Since the pictures are not wanted, reproduce only the rest of the records, exactly as given.

[Collected data entries]

┌──

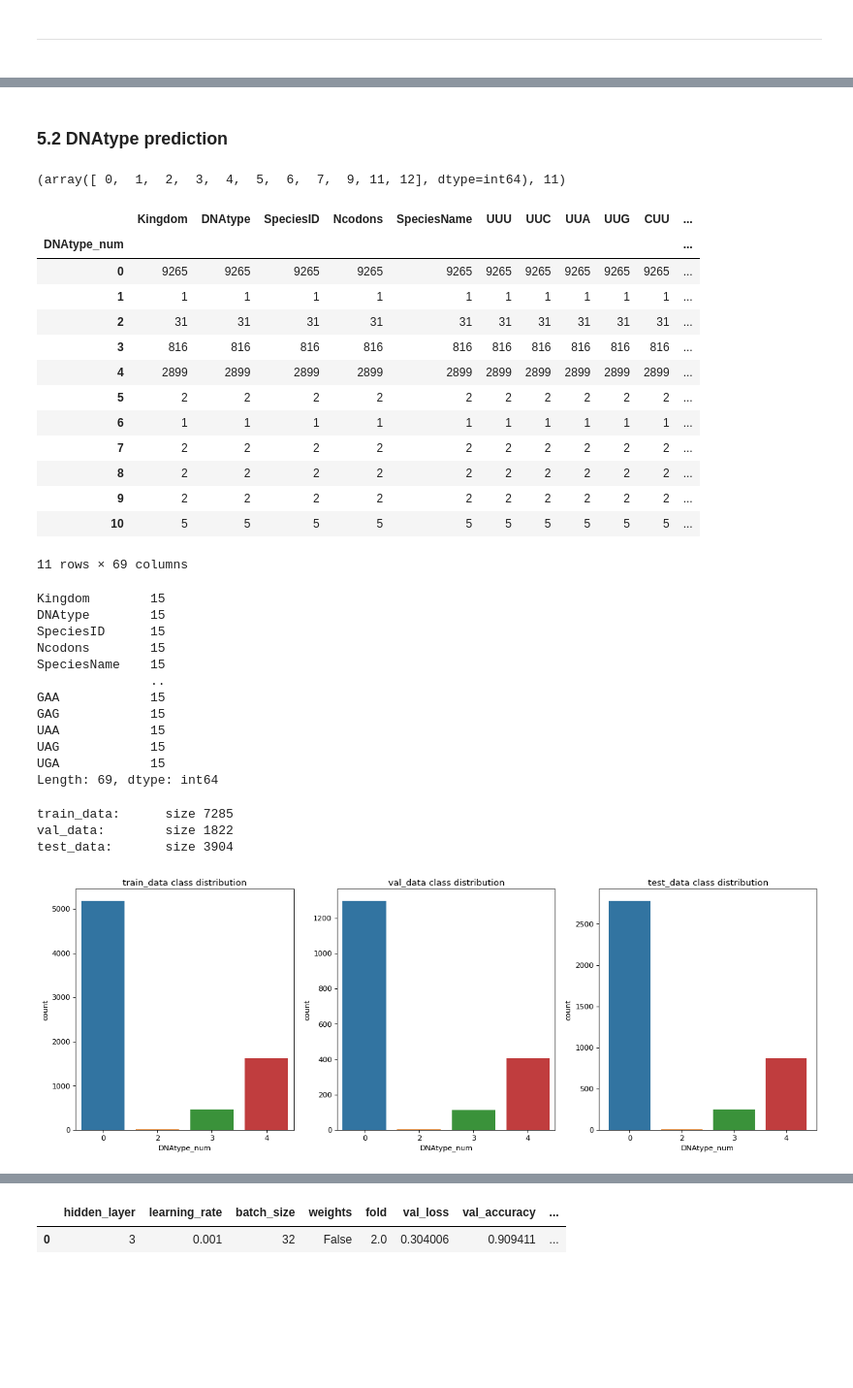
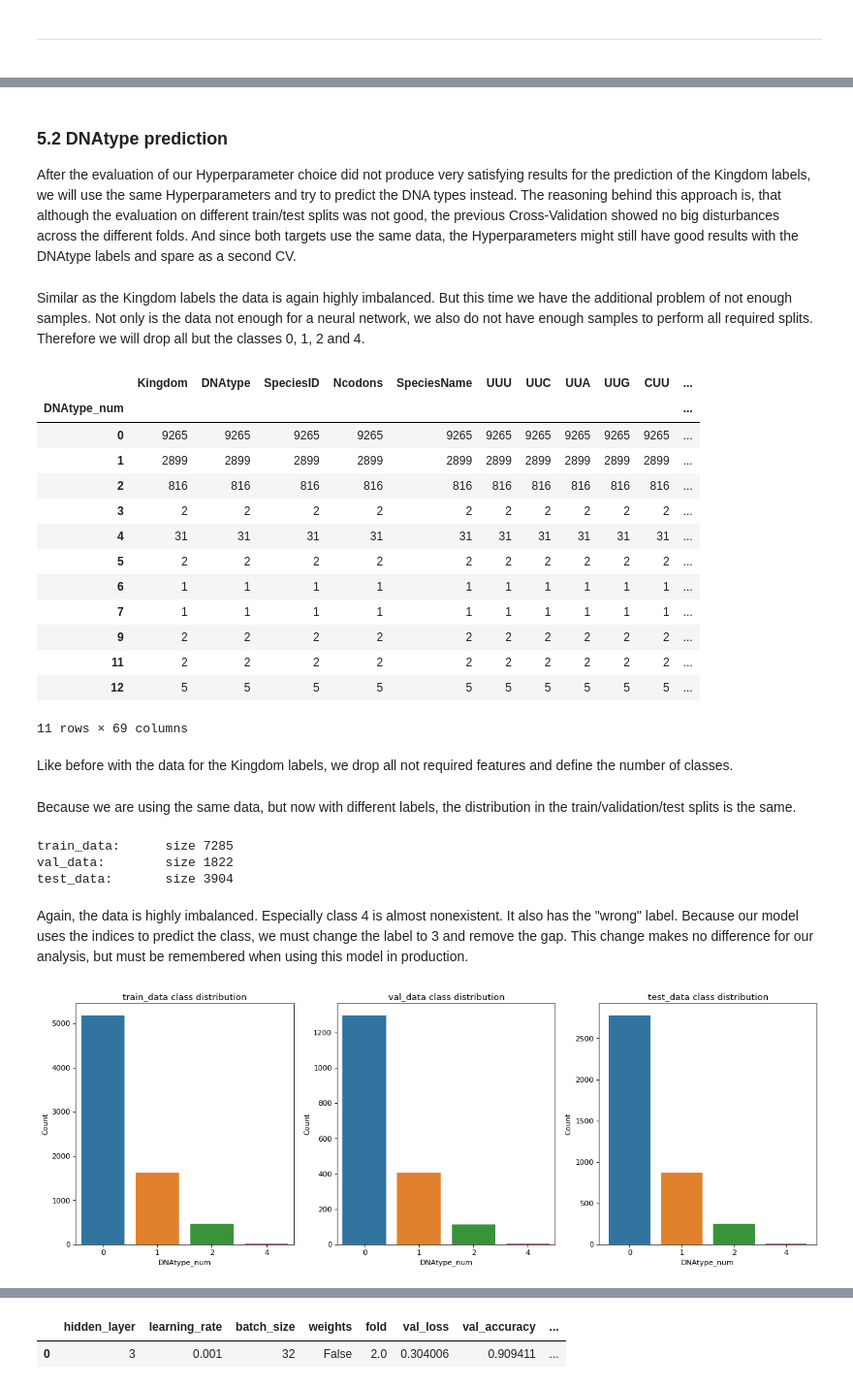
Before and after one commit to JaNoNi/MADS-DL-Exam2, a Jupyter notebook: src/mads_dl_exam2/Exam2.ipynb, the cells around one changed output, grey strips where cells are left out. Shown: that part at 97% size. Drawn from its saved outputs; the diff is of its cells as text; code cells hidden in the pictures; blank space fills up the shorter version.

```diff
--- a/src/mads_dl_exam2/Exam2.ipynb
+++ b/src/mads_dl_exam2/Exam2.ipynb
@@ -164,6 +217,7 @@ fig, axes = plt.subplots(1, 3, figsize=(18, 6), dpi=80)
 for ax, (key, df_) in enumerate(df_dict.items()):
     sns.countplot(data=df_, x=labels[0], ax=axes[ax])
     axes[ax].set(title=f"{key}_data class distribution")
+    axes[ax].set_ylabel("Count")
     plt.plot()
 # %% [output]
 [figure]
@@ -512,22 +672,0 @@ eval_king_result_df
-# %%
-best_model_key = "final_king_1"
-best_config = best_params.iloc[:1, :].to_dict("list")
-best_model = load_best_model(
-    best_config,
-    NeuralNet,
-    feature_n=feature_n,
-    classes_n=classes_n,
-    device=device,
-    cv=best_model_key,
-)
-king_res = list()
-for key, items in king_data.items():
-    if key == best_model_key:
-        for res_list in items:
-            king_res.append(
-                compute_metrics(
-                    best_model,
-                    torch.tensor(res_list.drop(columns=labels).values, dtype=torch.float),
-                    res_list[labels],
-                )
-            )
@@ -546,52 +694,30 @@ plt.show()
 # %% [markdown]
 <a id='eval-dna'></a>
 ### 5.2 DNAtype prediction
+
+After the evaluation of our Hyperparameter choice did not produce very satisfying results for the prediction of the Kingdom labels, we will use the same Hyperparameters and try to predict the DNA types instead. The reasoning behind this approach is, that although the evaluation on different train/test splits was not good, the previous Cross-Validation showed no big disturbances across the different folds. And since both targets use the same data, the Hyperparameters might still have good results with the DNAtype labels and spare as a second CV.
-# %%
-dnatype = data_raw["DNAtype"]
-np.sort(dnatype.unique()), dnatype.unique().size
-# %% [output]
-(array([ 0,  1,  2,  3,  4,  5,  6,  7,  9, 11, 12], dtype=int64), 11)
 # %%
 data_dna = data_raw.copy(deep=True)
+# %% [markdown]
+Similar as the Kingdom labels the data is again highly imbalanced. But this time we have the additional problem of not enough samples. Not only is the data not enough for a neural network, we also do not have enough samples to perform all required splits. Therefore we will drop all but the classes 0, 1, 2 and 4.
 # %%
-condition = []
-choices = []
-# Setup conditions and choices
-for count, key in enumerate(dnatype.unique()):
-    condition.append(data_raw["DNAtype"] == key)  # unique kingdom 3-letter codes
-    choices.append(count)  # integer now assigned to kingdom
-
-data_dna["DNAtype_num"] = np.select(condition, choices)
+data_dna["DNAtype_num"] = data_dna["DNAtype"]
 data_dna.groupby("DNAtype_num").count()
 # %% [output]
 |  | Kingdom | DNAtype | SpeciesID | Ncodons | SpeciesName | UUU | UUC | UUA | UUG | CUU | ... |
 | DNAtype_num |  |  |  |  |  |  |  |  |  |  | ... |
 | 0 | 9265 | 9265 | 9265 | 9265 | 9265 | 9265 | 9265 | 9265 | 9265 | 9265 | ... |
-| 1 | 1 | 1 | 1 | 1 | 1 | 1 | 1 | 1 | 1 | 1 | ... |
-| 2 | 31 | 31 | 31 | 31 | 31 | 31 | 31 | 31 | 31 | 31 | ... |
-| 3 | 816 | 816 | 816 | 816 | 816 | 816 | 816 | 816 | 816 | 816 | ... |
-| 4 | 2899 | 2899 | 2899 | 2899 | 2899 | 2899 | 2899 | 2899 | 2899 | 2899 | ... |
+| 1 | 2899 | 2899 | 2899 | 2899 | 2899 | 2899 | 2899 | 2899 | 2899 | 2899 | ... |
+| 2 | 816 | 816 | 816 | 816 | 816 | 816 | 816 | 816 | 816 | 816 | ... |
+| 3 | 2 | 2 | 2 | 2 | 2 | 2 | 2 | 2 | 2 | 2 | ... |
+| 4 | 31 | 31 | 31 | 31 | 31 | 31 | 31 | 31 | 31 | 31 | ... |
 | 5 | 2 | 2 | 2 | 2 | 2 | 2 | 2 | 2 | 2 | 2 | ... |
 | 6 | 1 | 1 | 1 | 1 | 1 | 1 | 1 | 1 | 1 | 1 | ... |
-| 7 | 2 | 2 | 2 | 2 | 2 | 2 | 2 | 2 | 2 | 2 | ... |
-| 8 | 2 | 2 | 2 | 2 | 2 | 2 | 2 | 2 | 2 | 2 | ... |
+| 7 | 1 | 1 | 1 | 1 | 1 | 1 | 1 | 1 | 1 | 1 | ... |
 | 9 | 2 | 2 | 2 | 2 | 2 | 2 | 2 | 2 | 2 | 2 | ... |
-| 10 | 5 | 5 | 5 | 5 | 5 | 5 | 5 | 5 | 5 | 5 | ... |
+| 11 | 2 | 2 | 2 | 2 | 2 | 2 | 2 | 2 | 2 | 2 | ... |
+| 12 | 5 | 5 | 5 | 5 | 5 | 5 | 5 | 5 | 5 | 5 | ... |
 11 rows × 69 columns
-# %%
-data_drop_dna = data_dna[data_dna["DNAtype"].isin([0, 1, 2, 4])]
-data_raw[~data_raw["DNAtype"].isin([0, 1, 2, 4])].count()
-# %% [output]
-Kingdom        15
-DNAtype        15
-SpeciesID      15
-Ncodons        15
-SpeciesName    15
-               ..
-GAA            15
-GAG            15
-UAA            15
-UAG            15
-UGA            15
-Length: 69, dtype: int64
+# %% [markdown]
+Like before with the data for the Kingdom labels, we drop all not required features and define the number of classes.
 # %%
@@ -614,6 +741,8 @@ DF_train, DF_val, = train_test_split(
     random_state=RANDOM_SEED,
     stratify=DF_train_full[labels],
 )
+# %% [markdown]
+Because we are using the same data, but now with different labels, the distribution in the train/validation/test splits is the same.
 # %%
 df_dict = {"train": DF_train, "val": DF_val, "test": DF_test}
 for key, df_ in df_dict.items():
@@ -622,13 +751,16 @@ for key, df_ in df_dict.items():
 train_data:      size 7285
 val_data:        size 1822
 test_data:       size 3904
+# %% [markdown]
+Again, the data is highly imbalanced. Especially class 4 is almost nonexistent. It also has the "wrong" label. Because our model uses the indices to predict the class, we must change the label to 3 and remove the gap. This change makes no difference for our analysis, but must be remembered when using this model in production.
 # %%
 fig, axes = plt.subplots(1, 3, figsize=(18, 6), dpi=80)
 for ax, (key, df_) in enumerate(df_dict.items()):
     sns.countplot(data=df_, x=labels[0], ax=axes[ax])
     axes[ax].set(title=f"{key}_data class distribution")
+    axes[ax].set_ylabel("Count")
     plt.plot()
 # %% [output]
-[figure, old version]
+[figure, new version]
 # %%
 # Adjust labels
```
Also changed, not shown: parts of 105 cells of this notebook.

└──

Completed task:
Before and after one commit to JaNoNi/MADS-DL-Exam2, a Jupyter notebook: src/mads_dl_exam2/Exam2.ipynb, the cells around one changed output, grey strips where cells are left out. Shown: that part at 97% size. Drawn from its saved outputs; the diff is of its cells as text; code cells hidden in the pictures; blank space fills up the shorter version.

```diff
--- a/src/mads_dl_exam2/Exam2.ipynb
+++ b/src/mads_dl_exam2/Exam2.ipynb
@@ -164,6 +217,7 @@ fig, axes = plt.subplots(1, 3, figsize=(18, 6), dpi=80)
 for ax, (key, df_) in enumerate(df_dict.items()):
     sns.countplot(data=df_, x=labels[0], ax=axes[ax])
     axes[ax].set(title=f"{key}_data class distribution")
+    axes[ax].set_ylabel("Count")
     plt.plot()
 # %% [output]
 [figure]
@@ -512,22 +672,0 @@ eval_king_result_df
-# %%
-best_model_key = "final_king_1"
-best_config = best_params.iloc[:1, :].to_dict("list")
-best_model = load_best_model(
-    best_config,
-    NeuralNet,
-    feature_n=feature_n,
-    classes_n=classes_n,
-    device=device,
-    cv=best_model_key,
-)
-king_res = list()
-for key, items in king_data.items():
-    if key == best_model_key:
-        for res_list in items:
-            king_res.append(
-                compute_metrics(
-                    best_model,
-                    torch.tensor(res_list.drop(columns=labels).values, dtype=torch.float),
-                    res_list[labels],
-                )
-            )
@@ -546,52 +694,30 @@ plt.show()
 # %% [markdown]
 <a id='eval-dna'></a>
 ### 5.2 DNAtype prediction
+
+After the evaluation of our Hyperparameter choice did not produce very satisfying results for the prediction of the Kingdom labels, we will use the same Hyperparameters and try to predict the DNA types instead. The reasoning behind this approach is, that although the evaluation on different train/test splits was not good, the previous Cross-Validation showed no big disturbances across the different folds. And since both targets use the same data, the Hyperparameters might still have good results with the DNAtype labels and spare as a second CV.
-# %%
-dnatype = data_raw["DNAtype"]
-np.sort(dnatype.unique()), dnatype.unique().size
-# %% [output]
-(array([ 0,  1,  2,  3,  4,  5,  6,  7,  9, 11, 12], dtype=int64), 11)
 # %%
 data_dna = data_raw.copy(deep=True)
+# %% [markdown]
+Similar as the Kingdom labels the data is again highly imbalanced. But this time we have the additional problem of not enough samples. Not only is the data not enough for a neural network, we also do not have enough samples to perform all required splits. Therefore we will drop all but the classes 0, 1, 2 and 4.
 # %%
-condition = []
-choices = []
-# Setup conditions and choices
-for count, key in enumerate(dnatype.unique()):
-    condition.append(data_raw["DNAtype"] == key)  # unique kingdom 3-letter codes
-    choices.append(count)  # integer now assigned to kingdom
-
-data_dna["DNAtype_num"] = np.select(condition, choices)
+data_dna["DNAtype_num"] = data_dna["DNAtype"]
 data_dna.groupby("DNAtype_num").count()
 # %% [output]
 |  | Kingdom | DNAtype | SpeciesID | Ncodons | SpeciesName | UUU | UUC | UUA | UUG | CUU | ... |
 | DNAtype_num |  |  |  |  |  |  |  |  |  |  | ... |
 | 0 | 9265 | 9265 | 9265 | 9265 | 9265 | 9265 | 9265 | 9265 | 9265 | 9265 | ... |
-| 1 | 1 | 1 | 1 | 1 | 1 | 1 | 1 | 1 | 1 | 1 | ... |
-| 2 | 31 | 31 | 31 | 31 | 31 | 31 | 31 | 31 | 31 | 31 | ... |
-| 3 | 816 | 816 | 816 | 816 | 816 | 816 | 816 | 816 | 816 | 816 | ... |
-| 4 | 2899 | 2899 | 2899 | 2899 | 2899 | 2899 | 2899 | 2899 | 2899 | 2899 | ... |
+| 1 | 2899 | 2899 | 2899 | 2899 | 2899 | 2899 | 2899 | 2899 | 2899 | 2899 | ... |
+| 2 | 816 | 816 | 816 | 816 | 816 | 816 | 816 | 816 | 816 | 816 | ... |
+| 3 | 2 | 2 | 2 | 2 | 2 | 2 | 2 | 2 | 2 | 2 | ... |
+| 4 | 31 | 31 | 31 | 31 | 31 | 31 | 31 | 31 | 31 | 31 | ... |
 | 5 | 2 | 2 | 2 | 2 | 2 | 2 | 2 | 2 | 2 | 2 | ... |
 | 6 | 1 | 1 | 1 | 1 | 1 | 1 | 1 | 1 | 1 | 1 | ... |
-| 7 | 2 | 2 | 2 | 2 | 2 | 2 | 2 | 2 | 2 | 2 | ... |
-| 8 | 2 | 2 | 2 | 2 | 2 | 2 | 2 | 2 | 2 | 2 | ... |
+| 7 | 1 | 1 | 1 | 1 | 1 | 1 | 1 | 1 | 1 | 1 | ... |
 | 9 | 2 | 2 | 2 | 2 | 2 | 2 | 2 | 2 | 2 | 2 | ... |
-| 10 | 5 | 5 | 5 | 5 | 5 | 5 | 5 | 5 | 5 | 5 | ... |
+| 11 | 2 | 2 | 2 | 2 | 2 | 2 | 2 | 2 | 2 | 2 | ... |
+| 12 | 5 | 5 | 5 | 5 | 5 | 5 | 5 | 5 | 5 | 5 | ... |
 11 rows × 69 columns
-# %%
-data_drop_dna = data_dna[data_dna["DNAtype"].isin([0, 1, 2, 4])]
-data_raw[~data_raw["DNAtype"].isin([0, 1, 2, 4])].count()
-# %% [output]
-Kingdom        15
-DNAtype        15
-SpeciesID      15
-Ncodons        15
-SpeciesName    15
-               ..
-GAA            15
-GAG            15
-UAA            15
-UAG            15
-UGA            15
-Length: 69, dtype: int64
+# %% [markdown]
+Like before with the data for the Kingdom labels, we drop all not required features and define the number of classes.
 # %%
@@ -614,6 +741,8 @@ DF_train, DF_val, = train_test_split(
     random_state=RANDOM_SEED,
     stratify=DF_train_full[labels],
 )
+# %% [markdown]
+Because we are using the same data, but now with different labels, the distribution in the train/validation/test splits is the same.
 # %%
 df_dict = {"train": DF_train, "val": DF_val, "test": DF_test}
 for key, df_ in df_dict.items():
@@ -622,13 +751,16 @@ for key, df_ in df_dict.items():
 train_data:      size 7285
 val_data:        size 1822
 test_data:       size 3904
+# %% [markdown]
+Again, the data is highly imbalanced. Especially class 4 is almost nonexistent. It also has the "wrong" label. Because our model uses the indices to predict the class, we must change the label to 3 and remove the gap. This change makes no difference for our analysis, but must be remembered when using this model in production.
 # %%
 fig, axes = plt.subplots(1, 3, figsize=(18, 6), dpi=80)
 for ax, (key, df_) in enumerate(df_dict.items()):
     sns.countplot(data=df_, x=labels[0], ax=axes[ax])
     axes[ax].set(title=f"{key}_data class distribution")
+    axes[ax].set_ylabel("Count")
     plt.plot()
 # %% [output]
-[figure, old version]
+[figure, new version]
 # %%
 # Adjust labels
```
Also changed, not shown: parts of 105 cells of this notebook.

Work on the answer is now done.